An impressive carved wooden eagle.


Wild flowers in the Park


Views of Lake McDonald



Tour buses dating from the ealier days otif Waterton Park are still in use.

 
One of the smaller mammals to be found in the park


Pebbles in the Lake McDonald


Glacier Park Lodge

Yellowstone National Park

We drove to  Helena (the capital of Montana) via Butte,   Nevada City and Virgina City (an historic mining town).  Not much can be said about Yellowstone that has not already been said.  'Old Faithful' is as active as ever. The 1988 fire devastated over 80% of the park, and four  years of drought have added to the damage.. It will take  generations to recover its former glories.



Old Faithful, true to form still erupts regularly between 46 to 126 minutes.



Geysers, hot springs, fumaroles and mud pots are found in Yellowstone powered by magmatic heat from volcanic eruptions.



Bison are said to be bad tempered and dangerous so it seemed better to be content with a back view.

 An elk grazing despite the tourists.



Afternoon nap interrupted by photographer.


Yellowston Canyon


Yellowstone Falls


Yellowstone Lake

Teton National Parks

 

Bryce Canyon Natonal Park

The Colorado Plateau is home to the world's most spectacular sights with Bryce, Capitol Reef, Arches, Canyon Lands and the most spectacular of all, the Grand Canyon. Our choice for being the No. 1 national park to visit was Bryce Canyon. These photos will illustrate why.

Capitol Reef National Park

Travelling northeast on Hwy's 12 and 24 we passed some of the most magnificent scenery . As we climbed to a summit of over 8000ft/2500m every turn brought outstanding views.


Dead Horse Point/Canyonlands Natl't Park

The Green River


Arches National Park

Unfortunately the morning we visited Arches Natl Park it was overcast so the pictures do not do it justice.

Here is a view of our traveling home!

 
All the rocks are given fancy names which sometimes stretch the imagination too far. It think these were called 'The gossips'.

A storm brewing in the distance

Tourists like to have their pictures taken against in front of this arch.

 


Moab Golf Course


Natural Bridges National Monument

East of Blanding,  to Utah on Hwy 95, in the Abajo Mountains south of Canyon Nat'l Park we again climb to 8,000ft (2500m) to see this remarkable marble natural canyon.
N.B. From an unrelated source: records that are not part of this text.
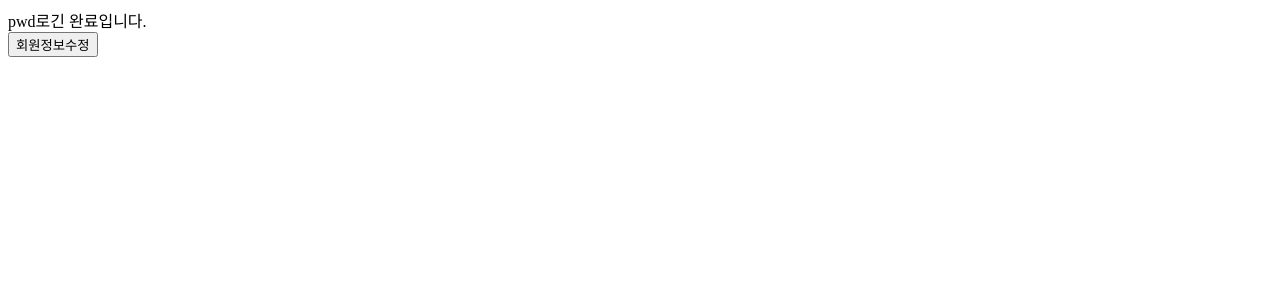
Repository: Chaelin02/2-_JSP
Page: http://localhost/BasicJSP/jdbc07/loginPro_2312.jsp
These files come from the project's save history. The page is drawn as it stood at one moment and after the next save; the edit follows.
The browser window is 1280 px wide. The pictures show the whole page.
The page is served by Tomcat 9. Other server files are loaded and not shown. Queries for data that is not in the repository find no rows.

Above is the page before, as saved 2019-06-25 01:38:57.

### BasicJSP/WebContent/jdbc07/loginPro_2312.jsp
<%@ page language="java" contentType="text/html; charset=UTF-8"
    pageEncoding="UTF-8"%>
     <%@page import="java.sql.*" %>
<!DOCTYPE html>
<html>
<head>
<%
	String id = request.getParameter("id");
	String pwd = request.getParameter("pwd");



	Connection conn = null;
	PreparedStatement pstmt = null;
	ResultSet rs = null;

	String str = "";
	try {
		String jdbcUrl = "jdbc:mysql://localhost:3306/mydb";
		String dbId = "root";
		String dbPwd = "mirim2";


		Class.forName("org.gjt.mm.mysql.Driver");
		conn = DriverManager.getConnection(jdbcUrl, dbId, dbPwd);//	한번썻으면 변하지 않음
		//이것만 맨날 바뀜
		//id,passwd의 값만 필요하고 id의 값만 가져와야하니까 id = "" ?하는거.
		String sql = "select id , pwd from tblregister where id =?";  //?는 여기에 외부의 값을 대입해라라는뜻

		pstmt = conn.prepareStatement(sql);   //conn이 만들어줌.
		pstmt.setString(1, id);
		rs = pstmt.executeQuery(); //얘는 받아줌
//여까지 받아주는 거임.

		if(rs.next()){   //한 건이 있을때 if사용하고 여려개면 while문을 쓴다.  내용이 하나라도 있다면.
			String rId = rs.getString("id");
			String rPwd = rs.getString("pwd");

			System.out.println("rId : "+rId);
			System.out.println("rPwd : "+rPwd);
			System.out.println(id);
			System.out.println(pwd);



			if(id.equals(rId) && pwd.equals(rPwd)) {
				sql = "update tblregister set id = ? where pwd = ?";
				pstmt = conn.prepareStatement(sql);
				pstmt.setString(1,id);
				pstmt.setString(2,pwd);
				pstmt.executeUpdate();
	%>
	레코드를 수정했습니다.
	<%
			}else
				out.println("id로긴 완료입니다.");
		}  else
				out.println("pwd로긴 완료입니다.");
		}catch(Exception e){
			e.printStackTrace();
			str = "데이터 업데이트에 실패했습니다.";
	} finally {
			if(rs != null)
			try {rs.close();} catch(SQLException sqle) {}
		if(pstmt != null)
			try {pstmt.close();} catch(SQLException sqle) {}
		if(conn != null)
			try {conn.close();} catch(SQLException sqle) {}

	}


	%>
<meta charset="UTF-8">
<title>Insert title here</title>
</head>
<body>
<form method = "post" action="update.jsp">
<input type = "button" value="회원정보수정">
</form>
</body>
</html>

After the next save:
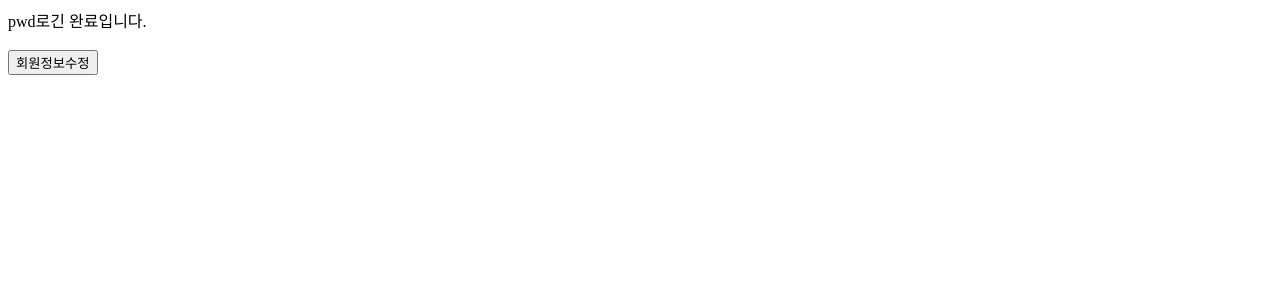
Saved 14 s later.
--- a/BasicJSP/WebContent/jdbc07/loginPro_2312.jsp
+++ b/BasicJSP/WebContent/jdbc07/loginPro_2312.jsp
@@ -76,7 +76,7 @@
 </head>
 <body>
 <form method = "post" action="update.jsp">
-<input type = "button" value="회원정보수정">
+<br><input type = "button" value="회원정보수정">
 </form>
 </body>
 </html>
Here it is possible to climb down and walk around and through the arches and rock formations.


Monument Valley

We took a 2 1/2 hour tour with a Navajo Guide, Dan' who showed us this majestic place and gave us lots of information about how Indian reserves are governed.

 
Big horn sheep, sheltering from the heat of the day together with their sheep dogs
.

No, they aren't taking a nap! It's the most comfortable way to view the hole in the roof (next picture).
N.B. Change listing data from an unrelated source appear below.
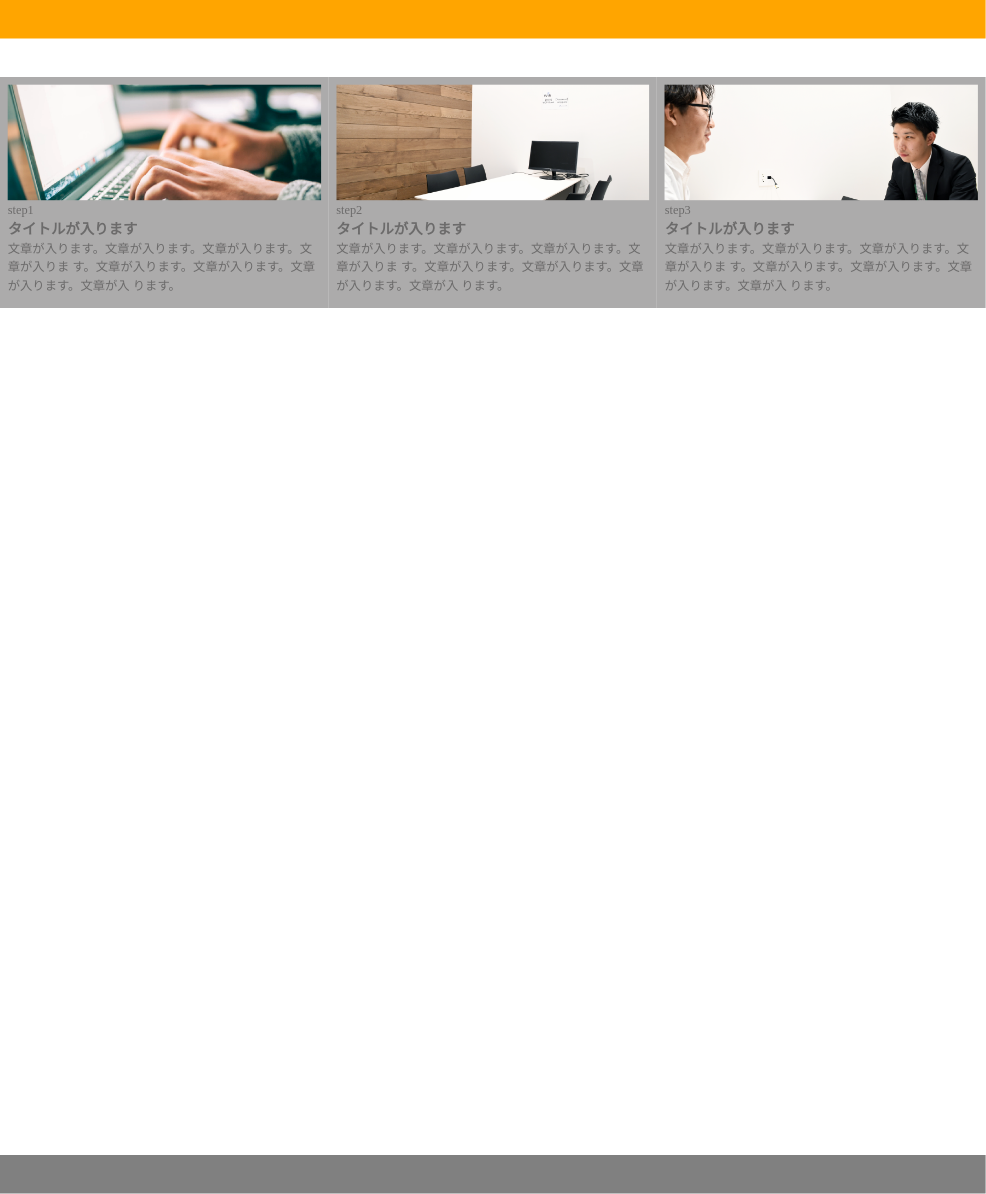
Repository: 220416/kadai1
Page: html/responsive.html
The author's editor kept a record of every edit. The page is drawn from the files as they stood at one moment, then again after the next edit.
The browser window is 1280 px wide. The pictures show the whole page, at 77% of full size.

Above is the page before.

### html/responsive.html
<!DOCTYPE html>
<html lang="ja">
  <head>
    <meta charset="UTF-8" />
    <meta name="viewport" content="width=device-width,initial-scale=1.0">
    <link rel="stylesheet" href="responsive.css" />
    <title>Responsive</title>
  </head>

  <body>
    <div class="container">
    <header></header>

    <main>
    <div class="main-visual">
      <img class="image" src="img/flow01.png">
      <p class="step"> step1 </p>
      <div class="main-visual-content">
        <h3 class ="ain-visual-text">タイトルが入ります</h3>
        <p class="main-visual-text">文章が入ります。文章が入ります。文章が入ります。文章が入りま
        す。文章が入ります。文章が入ります。文章が入ります。文章が入
        ります。</p>
      </div>
    </div>

    <div class="main-visual">
      <img class="image" src="img/flow02.png">
      <p class="step"> step2 </p>
      <div class="main-visual-content">
        <h3 class ="ain-visual-text">タイトルが入ります</h3>
        <p class="main-visual-text">文章が入ります。文章が入ります。文章が入ります。文章が入りま
        す。文章が入ります。文章が入ります。文章が入ります。文章が入
        ります。</p>
      </div>
    </div>

    <div class="main-visual">
      <img class="image" src="img/flow03.png">
      <p class="step"> step3 </p>
      <div class="main-visual-content">
        <h3 class ="ain-visual-text">タイトルが入ります</h3>
        <p class="main-visual-text">文章が入ります。文章が入ります。文章が入ります。文章が入りま
        す。文章が入ります。文章が入ります。文章が入ります。文章が入
        ります。</p>
      </div>
    </div>

    </main>

    <footer></footer>
    </div>
  </body>
</html>

### html/responsive.css
* {
  margin: 0;
  padding: 0;
  box-sizing: border-box;
  color: #6c6b6b;
}

a{
  text-decoration: none;
}

@media screen and (max-width:425px){
 header{
   width:100%;
 }
}

header{
  height: 50px;
  width:100%;
  background-color:orange;
}

main{
  height: 1500px;
  width:100%;
  padding: 50px 0;
  display: flex;
  justify-content:center;
  text-align: left;
}

.main-visual{
  display: inline-block;
  height: 300px;
  width: 100%;
  padding:10px 10px;
  background-color:#acabab;
}

.main-visual-text{
  flex-wrap:wrap;
}
.image{
    object-fit: cover;
    width:100%;
    height: 150px;
}

.container {
      position: relative;
      box-sizing: border-box;
}

footer {
      height: 50px;
      width: 100%;
      position: absolute;
      bottom: 0;
      background-color: grey;

}

After the next edit:
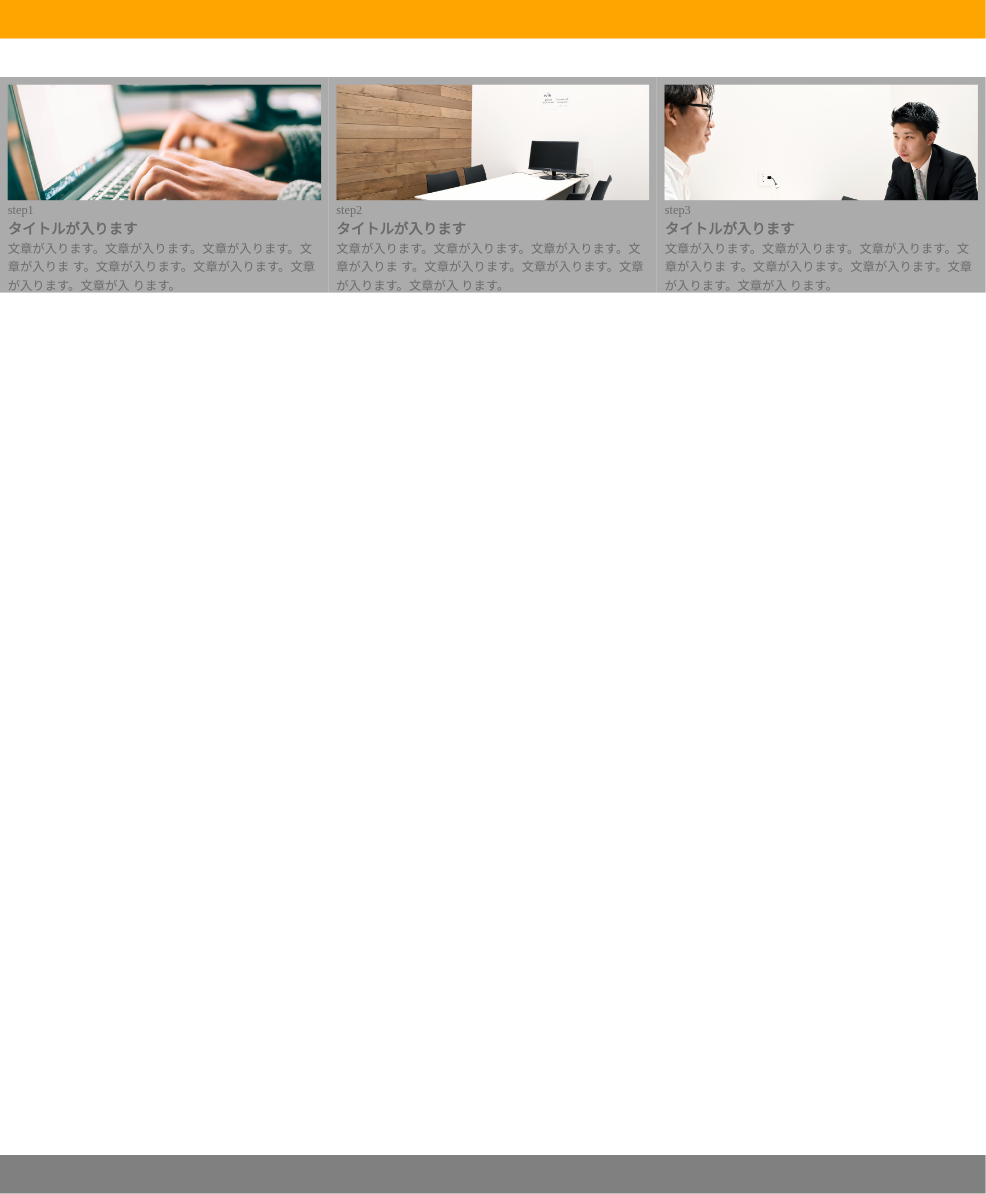
The edit:
--- a/html/responsive.css
+++ b/html/responsive.css
@@ -32,7 +32,7 @@
 
 .main-visual{
   display: inline-block;
-  height: 300px;
+  height: 280px;
   width: 100%;
   padding:10px 10px;
   background-color:#acabab;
The Grand Canyon

As many times as I have visited this park, each time I find the views awesome. One is truly humbled by its vast beauty. The canyon is a gift that transcends what we know and comprehend with its great chasm carved over 600 million years. It is almost impossible to capture with the camera's eye.

There is not too much wild life about now because of the tourists but this deer seems unconcernedby human visitors


Sequoia Nat'l Park, California

These are the largest trees in the world, not the tallest, the largest. The base is over 100ft (30m) diameter and one of the branches or limbs can be  over 7ft (2.1m) in diameter. Average hight: 275ft/83m.

 

 

 


The only way to view a Sequoia without getting a crick in the neck.